I cannot emphasize and encourage moms enough in letting their kids learn how to do things and to make wise choices (and to come up with their own ideas and ways to do things). But in order for them to do that – they have to be given some control (and responsibility)! . . . (uh-oh . . . what did you just say Lori?!) . . . 🙂 Yes I said it! Can you do that? 🙂
It can be scary and hard, as we not only want them to succeed, but we also don’t want to be seen as a “slacker parent” who isn’t involved. But I have to tell you – I had to bite my tongue and not laugh out loud when I saw some of the 3rd grade poster-board projects at my son’s (gifted) school last year. Yes – I know these kids are gifted . . . but not that gifted! I don’t think I could even make some of the fancy, laminated, graph-filled, computer-generated posters that they made! There’s helping . . . and then there’s doing.

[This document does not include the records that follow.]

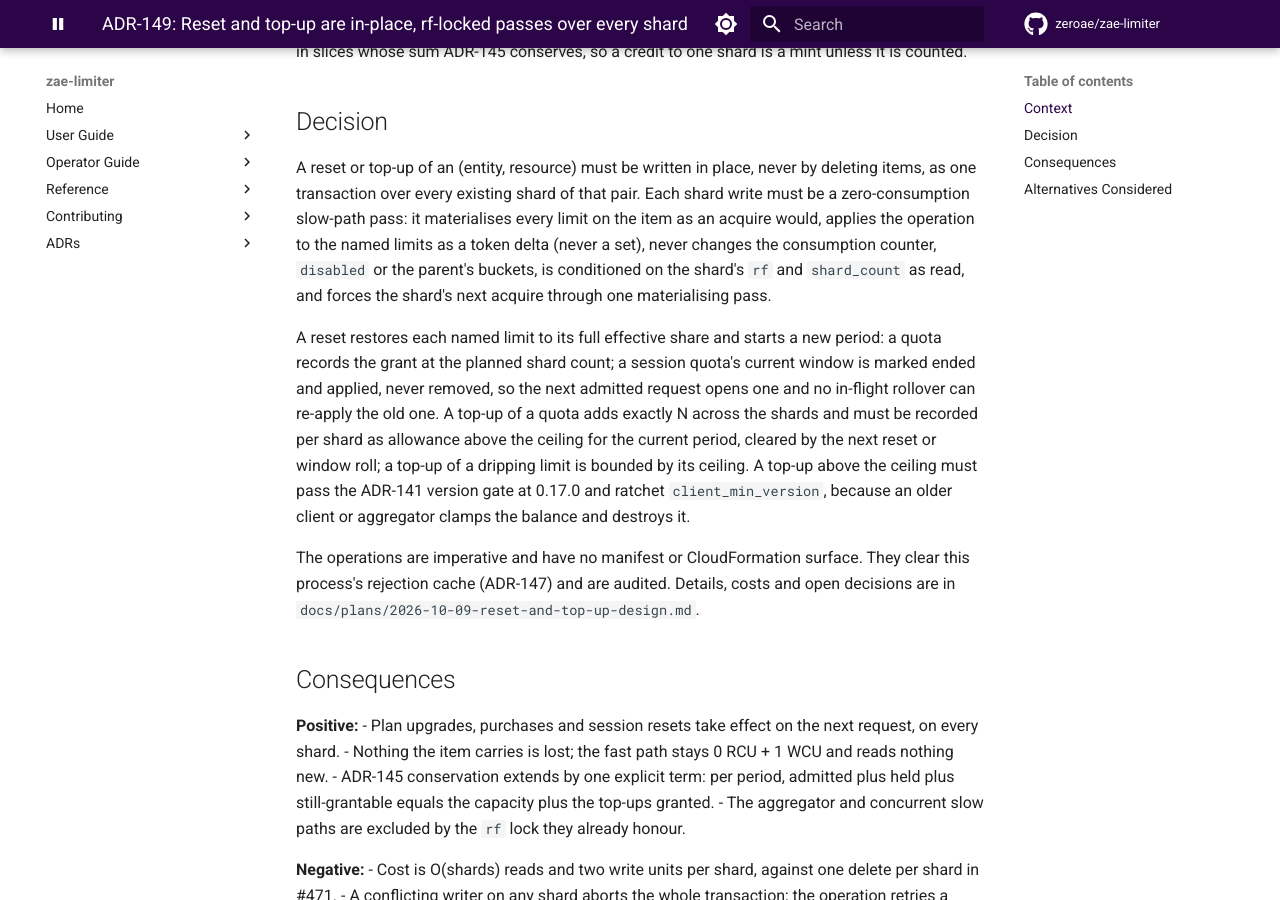
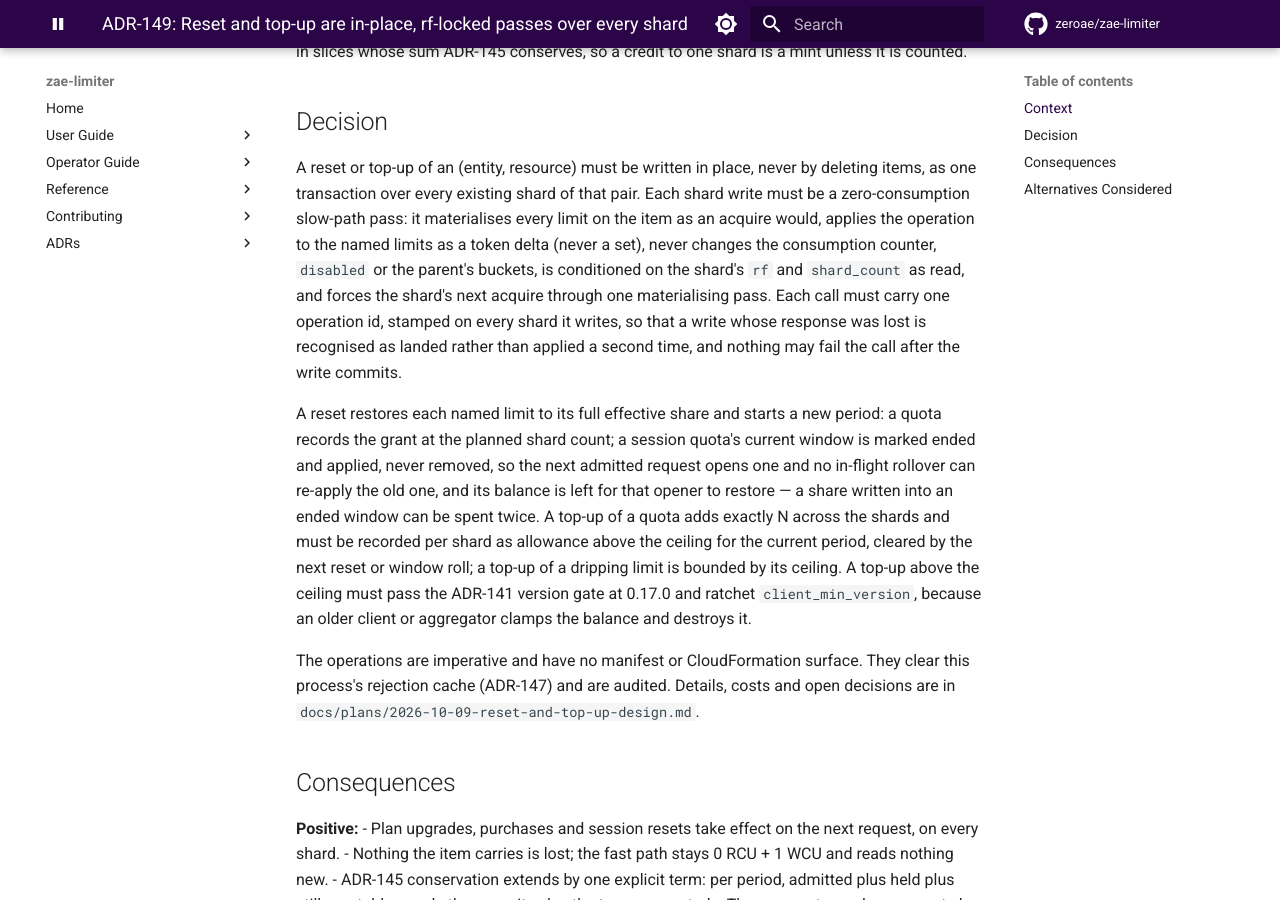
Before and after one commit to zeroae/zae-limiter, an MkDocs documentation site: the page built from docs/adr/149-reset-and-top-up.md, in a window 1280 px wide and 900 px high, scrolled down 664 px. Built offline with MkDocs 1.6.1 and Material for MkDocs 9.7.7, drawn with Linux system fonts in a browser that asks for light colours; comment, search, counter and statistics services are not loaded; the version menu is left out.

Commit message:
📝 docs(adr): correct ADR-149 and its design after the PR #720 review
Where the record was wrong or silent, against what the code now does:
- a session reset ends and applies the window but leaves the balance for
  the next opener (writing the share let it be spent twice);
- every call carries an operation id stamped on every shard, and a
  multi-shard transaction a ClientRequestToken, so a write whose response
  was lost is not applied twice; nothing fails the call after the commit;
- rf moves strictly past the stored value; shards are also read by key,
  since GSI3 can miss a just-created one;
- a stale tu is not benign (§4.4): it lifts a later period's ceiling, the
  version gate is what keeps old writers away, and a lease's #679 check
  now ignores an in-memory tu.

Refs #470

Co-Authored-By: Claude Opus 5.5 <noreply@anthropic.com>
Claude-Session: https://claude.ai/code/session_01ASEDQdfdZZeqM2KMM1WTMo

```diff
--- a/docs/adr/149-reset-and-top-up.md
+++ b/docs/adr/149-reset-and-top-up.md
@@ -32,11 +32,15 @@ zero-consumption slow-path pass: it materialises every limit on the item as an a
 applies the operation to the named limits as a token delta (never a set), never changes the
 consumption counter, `disabled` or the parent's buckets, is conditioned on the shard's `rf`
 and `shard_count` as read, and forces the shard's next acquire through one materialising pass.
+Each call must carry one operation id, stamped on every shard it writes, so that a write whose
+response was lost is recognised as landed rather than applied a second time, and nothing may
+fail the call after the write commits.
 
 A reset restores each named limit to its full effective share and starts a new period: a quota
 records the grant at the planned shard count; a session quota's current window is marked
 ended and applied, never removed, so the next admitted request opens one and no in-flight
-rollover can re-apply the old one. A top-up of a quota adds exactly N across the shards and must
+rollover can re-apply the old one, and its balance is left for that opener to restore — a share
+written into an ended window can be spent twice. A top-up of a quota adds exactly N across the shards and must
 be recorded per shard as allowance above the ceiling for the current period, cleared by the next
 reset or window roll; a top-up of a dripping limit is bounded by its ceiling. A top-up above the
 ceiling must pass the ADR-141 version gate at 0.17.0 and ratchet `client_min_version`, because
```
Also changed, not shown: docs/plans/2026-10-09-reset-and-top-up-design.md (+28 -7 lines).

Give your child space to learn – in school, with projects, and with organization. Ask questions more often than telling the answers, and let them make some choices (guided by you still). i.e. – instead of “Did you pack your lunch? Set out your clothes? . . .” etc. You can ask – “Are you ready for school? What do you still need to do to get ready? . . . . Then what? . . . Ok. Great!” You can even then say – “Do you need help, or can you do it yourself? . . . Well, let me know if you need help. I’m right here.” And then let them do it! If they get distracted – instead of saying “Hey – please finish packing your lunch [backpack, putting out clothes, etc]” try “How’s it going? Almost done? Will you be done in 5 minutes, or do you need a couple minutes longer?” . . . . Get the idea?! 🙂
Ask questions, give simple choices, and let them learn to make wise choices! (I will blog more about this topic in the future – as I’ve seen huge improvements in my kids in taking responsibility in different areas. We’ve still got a ways to go . . . .but we’re getting there!) They may not like having to take responsibility, but they will enjoy having the ability to make their own choices (again – guided by you!). 🙂 They will be “pros” at making wise choices by the time they leave for college (let’s hope and pray they do!). 🙂

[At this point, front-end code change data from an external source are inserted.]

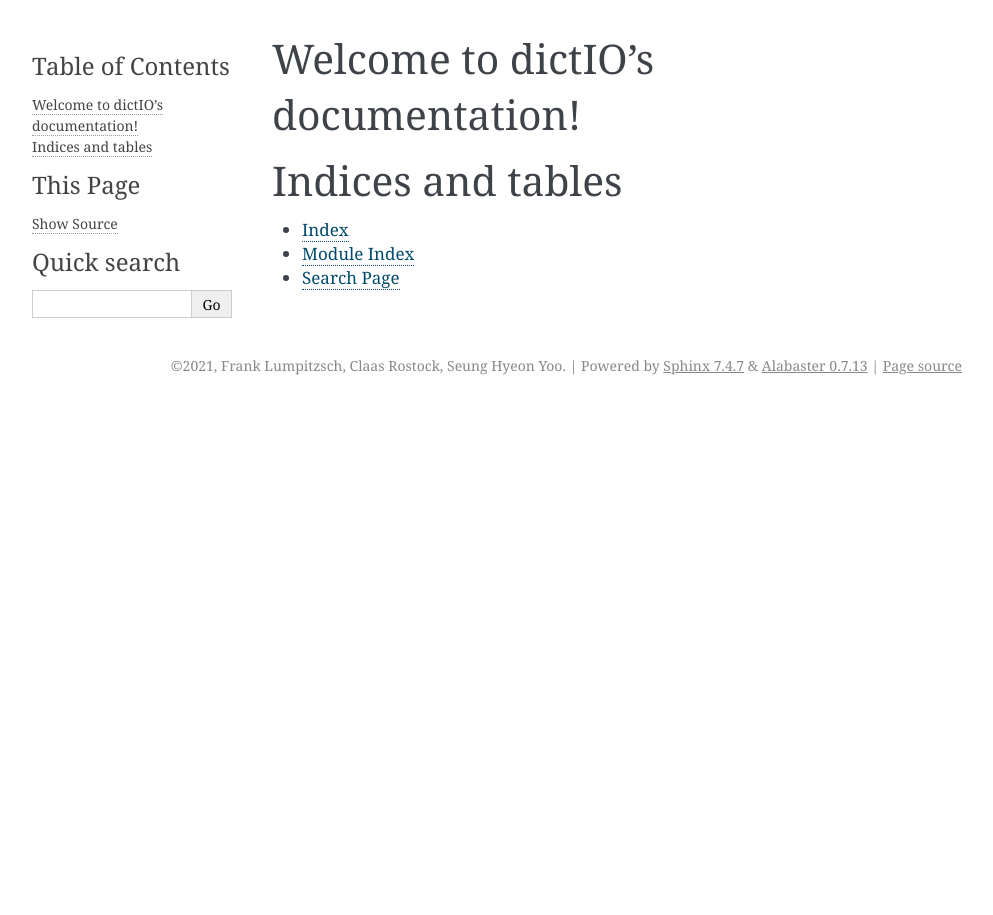
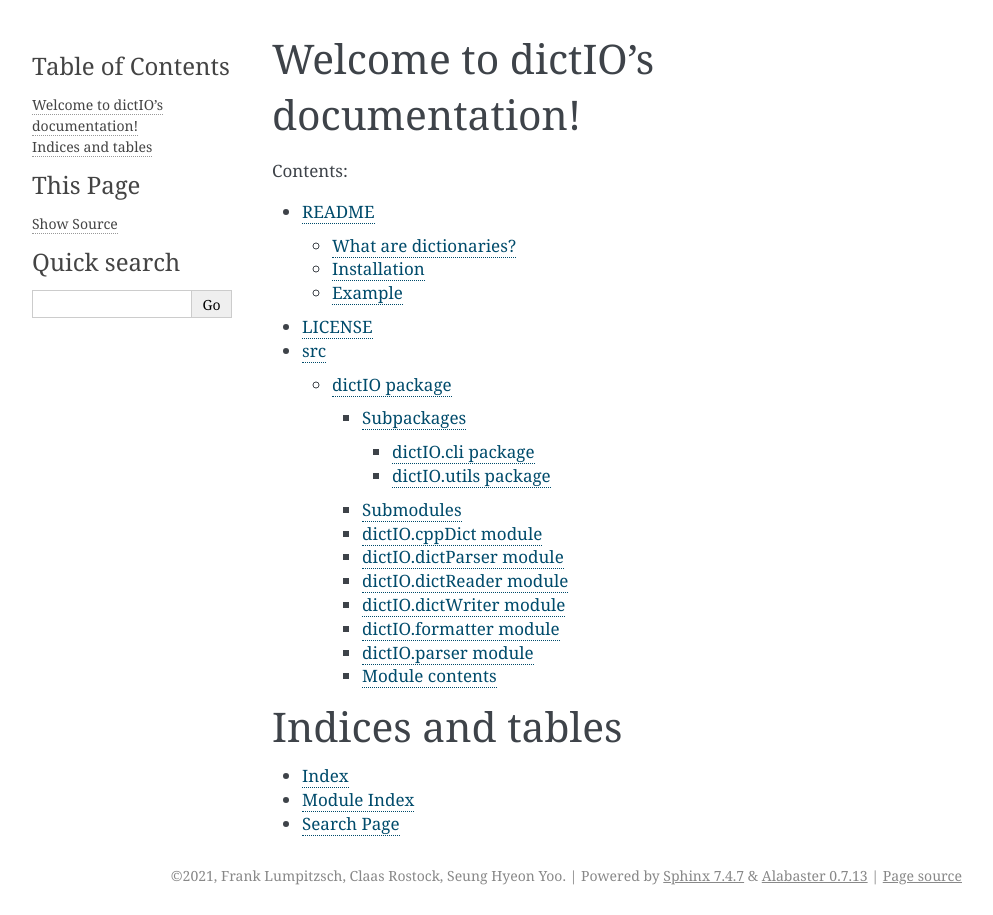
Before and after one commit to dnv-opensource/dictIO, a Sphinx documentation site: the page built from docs/source/index.rst, in a window 1280 px wide. Shown: the whole page, without its empty margins (148-1141 px from the left). Built offline with Sphinx 7.4.7, drawn with Linux system fonts in a browser that asks for light colours.

Commit message:
Sphinx documentation: Added support for numpy DocString format

```diff
--- a/docs/source/conf.py
+++ b/docs/source/conf.py
@@ -10,9 +10,10 @@
 # add these directories to sys.path here. If the directory is relative to the
 # documentation root, use os.path.abspath to make it absolute, like shown here.
 #
-# import os
-# import sys
+import os
+import sys
 # sys.path.insert(0, os.path.abspath('.'))
+sys.path.insert(0, os.path.abspath('../../src'))
 
 # -- Project information -----------------------------------------------------
 
@@ -31,7 +32,14 @@
 extensions = [
     'myst_parser',
     'sphinx.ext.autodoc',
+    'sphinx.ext.napoleon',
 ]
+
+# The file extensions of source files.
+source_suffix = {
+    '.rst': 'restructuredtext',
+    '.md': 'markdown',
+}
 
 # Add any paths that contain templates here, relative to this directory.
 templates_path = ['_templates']
--- /dev/null
+++ b/docs/source/dictIO.cli.rst
@@ -0,0 +1,21 @@
+dictIO.cli package
+==================
+
+Submodules
+----------
+
+dictIO.cli.dictParser module
+----------------------------
+
+.. automodule:: dictIO.cli.dictParser
+   :members:
+   :undoc-members:
+   :show-inheritance:
+
+Module contents
+---------------
+
+.. automodule:: dictIO.cli
+   :members:
+   :undoc-members:
+   :show-inheritance:
--- /dev/null
+++ b/docs/source/dictIO.rst
@@ -0,0 +1,70 @@
+dictIO package
+==============
+
+Subpackages
+-----------
+
+.. toctree::
+   :maxdepth: 4
+
+   dictIO.cli
+   dictIO.utils
+
+Submodules
+----------
+
+dictIO.cppDict module
+---------------------
+
+.. automodule:: dictIO.cppDict
+   :members:
+   :undoc-members:
+   :show-inheritance:
+
+dictIO.dictParser module
+------------------------
+
+.. automodule:: dictIO.dictParser
+   :members:
+   :undoc-members:
+   :show-inheritance:
+
+dictIO.dictReader module
+------------------------
+
+.. automodule:: dictIO.dictReader
+   :members:
+   :undoc-members:
+   :show-inheritance:
+
+dictIO.dictWriter module
+------------------------
+
+.. automodule:: dictIO.dictWriter
+   :members:
+   :undoc-members:
+   :show-inheritance:
+
+dictIO.formatter module
+-----------------------
+
+.. automodule:: dictIO.formatter
+   :members:
+   :undoc-members:
+   :show-inheritance:
+
+dictIO.parser module
+--------------------
+
+.. automodule:: dictIO.parser
+   :members:
+   :undoc-members:
+   :show-inheritance:
+
+Module contents
+---------------
+
+.. automodule:: dictIO
+   :members:
+   :undoc-members:
+   :show-inheritance:
--- /dev/null
+++ b/docs/source/dictIO.utils.rst
@@ -0,0 +1,45 @@
+dictIO.utils package
+====================
+
+Submodules
+----------
+
+dictIO.utils.counter module
+---------------------------
+
+.. automodule:: dictIO.utils.counter
+   :members:
+   :undoc-members:
+   :show-inheritance:
+
+dictIO.utils.logging module
+---------------------------
+
+.. automodule:: dictIO.utils.logging
+   :members:
+   :undoc-members:
+   :show-inheritance:
+
+dictIO.utils.path module
+------------------------
+
+.. automodule:: dictIO.utils.path
+   :members:
+   :undoc-members:
+   :show-inheritance:
+
+dictIO.utils.strings module
+---------------------------
+
+.. automodule:: dictIO.utils.strings
+   :members:
+   :undoc-members:
+   :show-inheritance:
+
+Module contents
+---------------
+
+.. automodule:: dictIO.utils
+   :members:
+   :undoc-members:
+   :show-inheritance:
--- a/docs/source/index.rst
+++ b/docs/source/index.rst
@@ -7,8 +7,12 @@
 ==================================
 
 .. toctree::
-   :maxdepth: 2
+   :maxdepth: 4
    :caption: Contents:
+
+   readme_link
+   license_link
+   modules
 
 
 
```
Also changed, not shown: docs/source/license_link.md (added, +3 -0 lines), docs/source/modules.rst (added, +7 -0 lines), docs/source/readme_link.md (added, +2 -0 lines).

10. Last, but not least . . . Get a good night’s sleep!
This goes for ALL of you . . . parents and kids! Have a consistent schedule and routine for bedtime – yes – for ALL of you. (Don’t do what I am doing right now . . . trying to get caught up at midnight when the alarm will go off way too soon! You know the saying – “If mama ain’t happy . .. ain’t nobody happy.” Well . . . if I wake up cranky . . . guess what? It really doesn’t start the day off right for all of us!)

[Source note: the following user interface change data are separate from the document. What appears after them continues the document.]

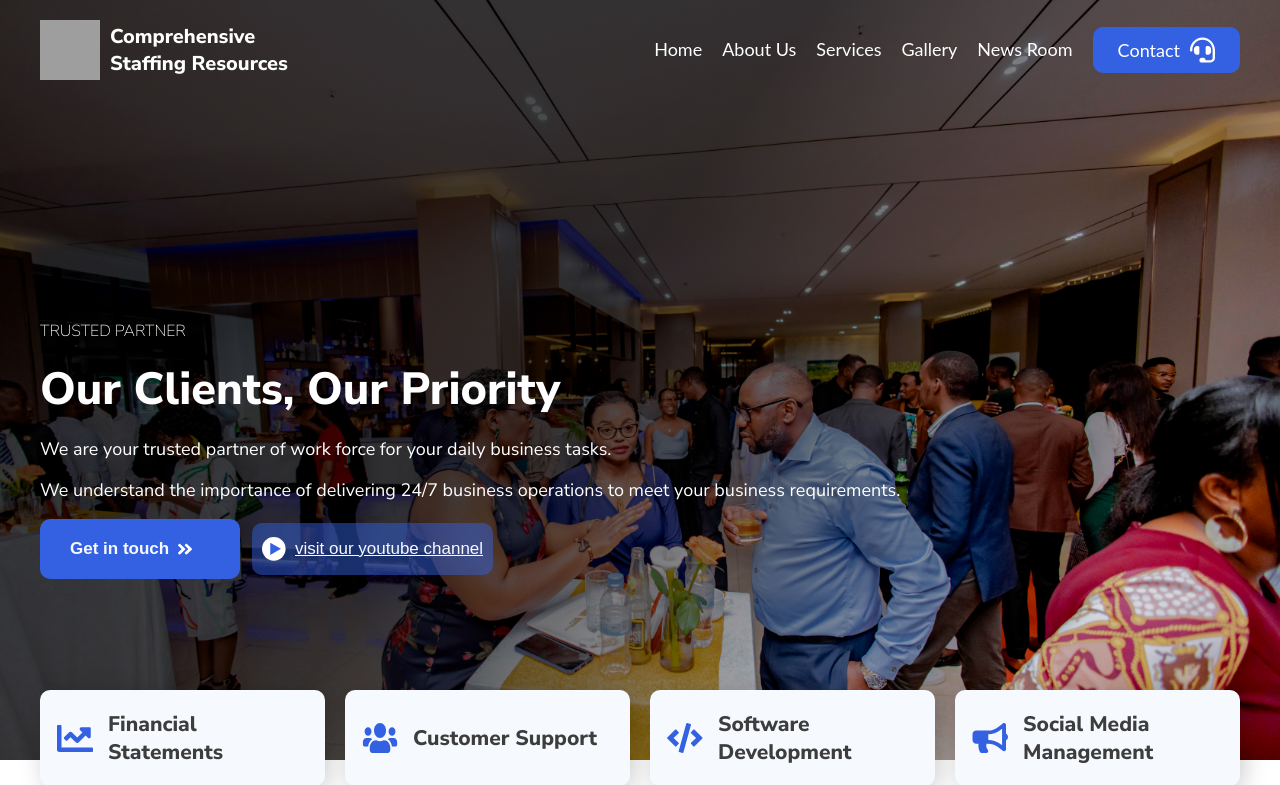
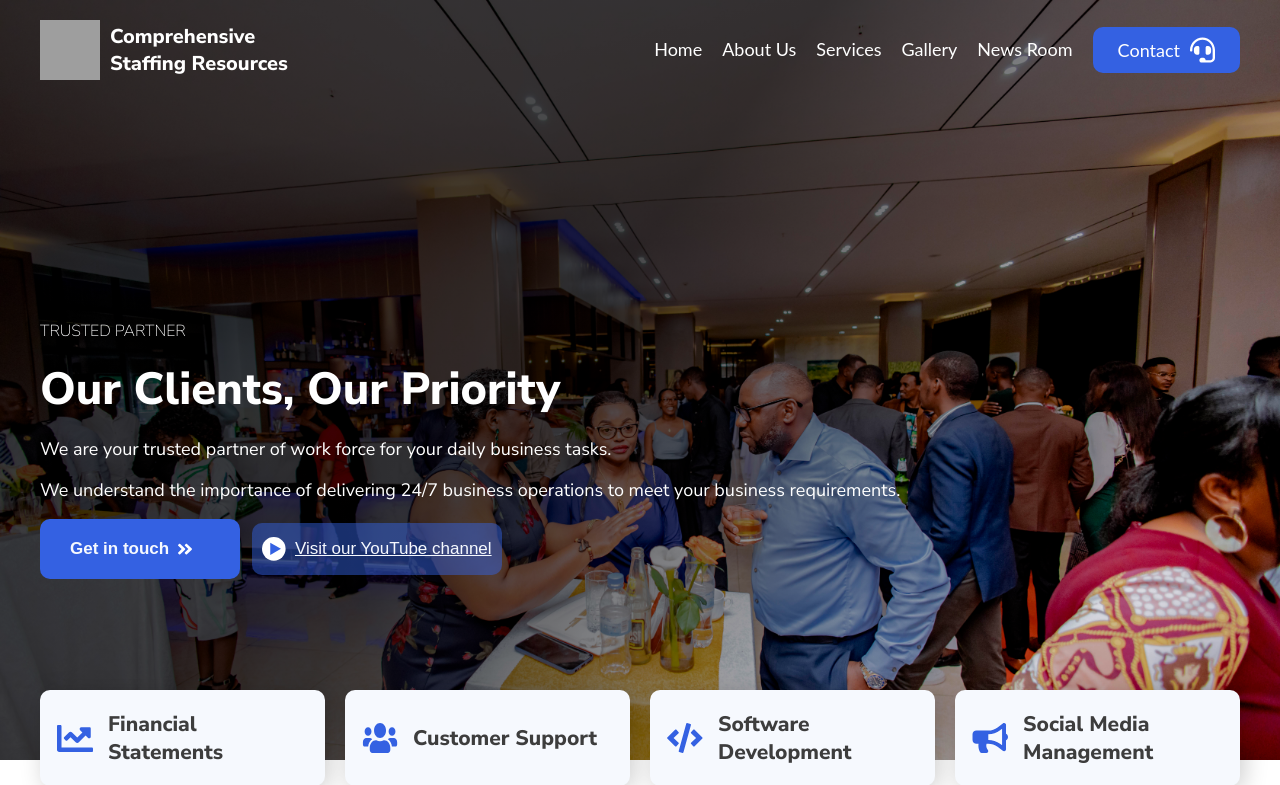
Before and after one commit to csrltd/csr, a Django app: page / in a window 1280 px wide. Shown: the top 785 px of the page. Run offline with Django 4.2, Linux system fonts and the light colour scheme; some libraries are stand-ins or nearby versions; grey boxes are pictures that could not be loaded.

Commit message:
fixed lowecase bugg

```diff
--- a/static/css/styles.css
+++ b/static/css/styles.css
@@ -345,7 +345,6 @@ footer .copy .container .row .social-media img {
   font-size: 17px;
   text-decoration: underline;
   font-weight: lighter;
-  text-transform: lowercase;
 }
 
 .services-section {
--- a/static/css/styles.scss
+++ b/static/css/styles.scss
@@ -419,7 +419,6 @@ footer {
         font-size: 17px;
         text-decoration: underline;
         font-weight: lighter;
-        text-transform: lowercase;
       }
     }
   }
```
Also changed, not shown: 1 other file.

So – get the kids to bed early, address all their issues before they go to bed (ie – snack, drink, potty, story, etc), remember to give them choices (“Do you want to brush your teeth first, or read your book?”), and once they are down . . . have a plan/schedule for you to unwind, slow down and get to bed at a decent hour. Everyone is different – so I can’t tell you what your evening should look like . . . but find what works for you.
Your best prep for any day starts the day before! Instead of looking at your day as starting in the morning – look at it as starting the evening before. A little pre-planning and reviewing the next day’s agenda, to-do’s, writing down all the thoughts that would spin wildly in circles in your mind all night, sending a few quick emails to tie up loose ends, etc – and then getting enough zzzz’s, will increase your chances of starting your day off right!
And being rested will help you to think more clearly – thus be able to stay more organized and find creative solutions for the disorganized areas of your life still! 🙂